“Esim Anambra, anam eche nwannem”, she said stubbornly as she raised one leg after another in determination and what seemed to me like a cover-up for insecurity.

I got interested in her, my concern flowing like a stream in raining season which persists until it reaches it’s destination.  I had first noticed her when I came out of my room to watch the crescent moon outside, the window was seemingly not enough for this and desire was so strong – with the beautiful stars on high, who can resist that urge?  It was about 9.30 p.m. and I thought it unusual to see a girl of maybe sixteen year old lying on a half torn, grey old wrapper, clutching a little dark polythene bag which she used as a pillow.  She was coughing and shivering, for it was one of those cold nights in Nsukka.

The first thing that crossed my mind was – BOKO HARAM!  Have they sent this girl on a suicide bombing?  Was this a trap?  Maybe in a few minutes my hostel and the connecting hostel where NK (my friend) stays will be nothing but a heap of white ash – white because I am sure the population in each hostel outnumbers whatever properties there are in the building, meanwhile our burnt bones will also see to that effect.  My stomach tightened in frustration and fear as I saw in a flash, sweet moments spent with my family and a few people dear to me.  No! it can’t be. MBA!

So, with mixed feelings, I pulled myself together, muttered a silent prayer and walked courageously to the ineptly dressed girl.  Kekwanu? Why are you lying here?  I asked. She at first did not respond but opted to stare me out (this left me in trepidation).  Judith, “biko bia” – two heads are better than one, I hurried to my room to fetch Judith my roommate.  After much effort with the unyielding girl we threatened to report her to the hall porter, it was only then that she agreed to comply, to tell us her mission, who this sister of hers is.

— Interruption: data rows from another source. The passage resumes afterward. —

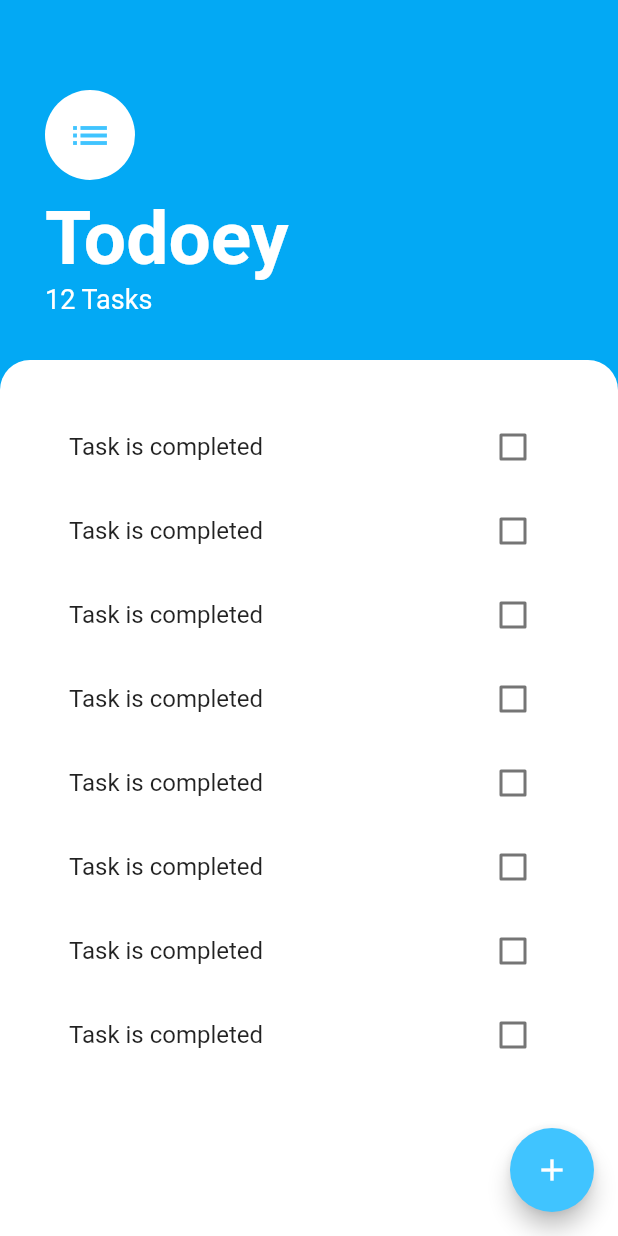
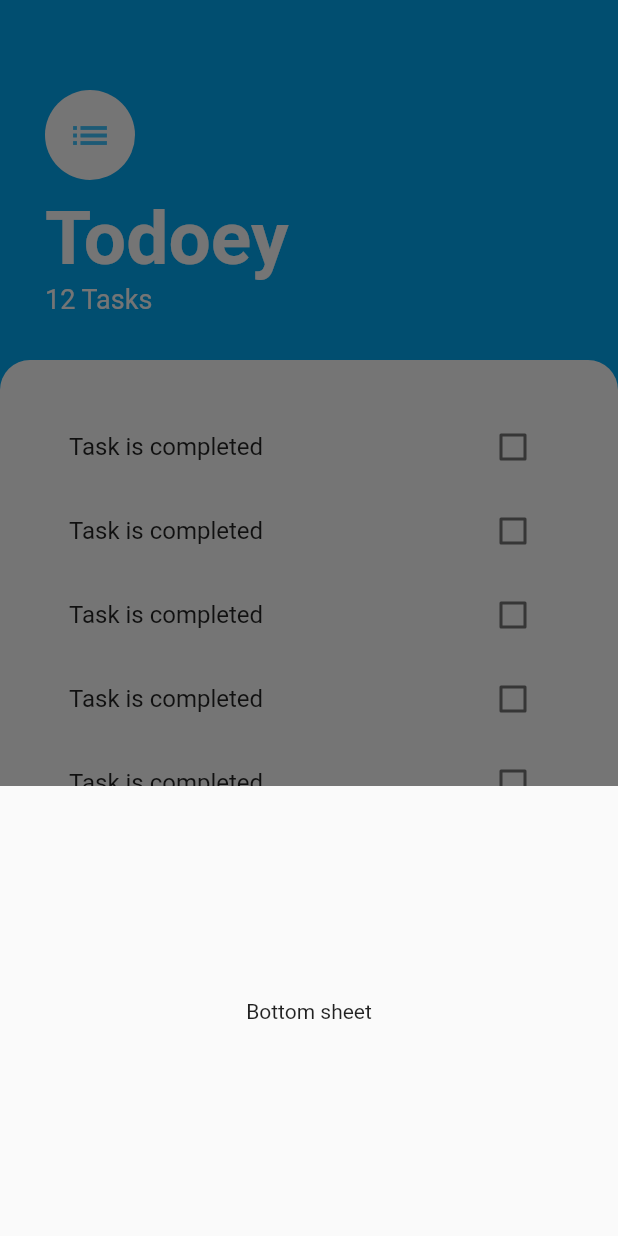
Before and after one commit to YashrajMalviya/ToDo, a Flutter app: the screen it shows after launch, after a tap on the "add" icon, on a phone screen of 412 x 824 dp. Run offline on Flutter 3.47's test engine with Material 2 defaults, Android fonts, the phone set to English and light mode, and no system bars.

Commit message:
BottomSheetBuilder

```diff
--- a/lib/screens/tasks_screen.dart
+++ b/lib/screens/tasks_screen.dart
@@ -3,6 +3,15 @@ import 'package:to_do_flutter/widgets/tasks_list.dart';
 
 class TaskScreen extends StatelessWidget {
   const TaskScreen({super.key});
+
+  Widget buildBottomSheet(BuildContext context) {
+    return const SizedBox(
+      height: 300,
+      child: Center(
+        child: Text("Bottom sheet"),
+      ),
+    );
+  }
 
   @override
   Widget build(BuildContext context) {
@@ -10,7 +19,9 @@ class TaskScreen extends StatelessWidget {
       backgroundColor: Colors.lightBlue,
       floatingActionButton: FloatingActionButton(
         backgroundColor: Colors.lightBlueAccent,
-        onPressed: () {},
+        onPressed: () {
+          showModalBottomSheet(context: context, builder: buildBottomSheet);
+        },
         child: const Icon(Icons.add),
       ),
       body: SafeArea(
```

In hidden fear, she disclosed her name.  According to her, she came to Nsukka because her cousin schools here, she came because she was tired – “Ike-agwugom”.  She threaded this dangerous path because her mother had left them when they were younger and her five older siblings have all found their way out of their home (escaped).  So, she was left with a heartless father, she never went to school but pounded and hawked “foo-foo”.  When this excuse for a father was upset, he ties her to a chair and hits her mercilessly till she cries for mercy – which will never come.  Left with no option, she decided to follow the footsteps of her older siblings and the truth is – when man begins to seek peace outside his home then danger is really lurking amidst the dark shadows. Hmmmm.

I don’t know if her story could be more real, she could be lying. Yet, there was more to it than I thought and this kept me rooted to the ground.  I watched her, my eyes lingering on every part of her body, just like a man would watch his “intended”.  I secretly admired her stubbornness which unwavered like the lines of masquerade trees standing opposite the vice chancellor’s office, opposing the wind’s enchantment, that spirit which had brought her here – that spirit, created out of tears, childhood bitterness and hope for something better, an undaunted spirit.

Ndi Igbo si n’obu “afu n’anya ekwe”.  I noticed that she had scars all over her dark skin – more like mother Africa and her scars of slavery.  She didn’t really look stunning to me, but I sensed she could have grown better if given a chance.

By now, crowds of students surrounded her, some called her a witch, others thought of it as I previously did, some people tried their best to stay away from “that evil”.

The question is: WHY?  Why does the girl child suffer so?  Perhaps, the ludicrous father had treated the mum the same way, caring very little for his kids.  All the nights she had to put up for his drunken state from local gin (kai-kai), perhaps he smokes too.  May be she could no longer endure – the constant beatings, the very many abortions propelled by his battering, maybe he has sapped her of her strength, maybe she now realizes that the societies “stay with him no matter what, he is your husband and therefore is right – always” will not help her, maybe she found another man who promised her the world and eloped with him.

For the little girl, maybe she will never find the peace she desperately seeks.  Maybe she wil become a prostitute and feel dirty on her first night, maybe she will commit suicide, maybe she will find help, maybe she will become like her father.  Maybe … maybe… just maybe …..

The life of a woman …… filled with “maybes”.


Tonia Onyinye Okonkwo

English Major, UNN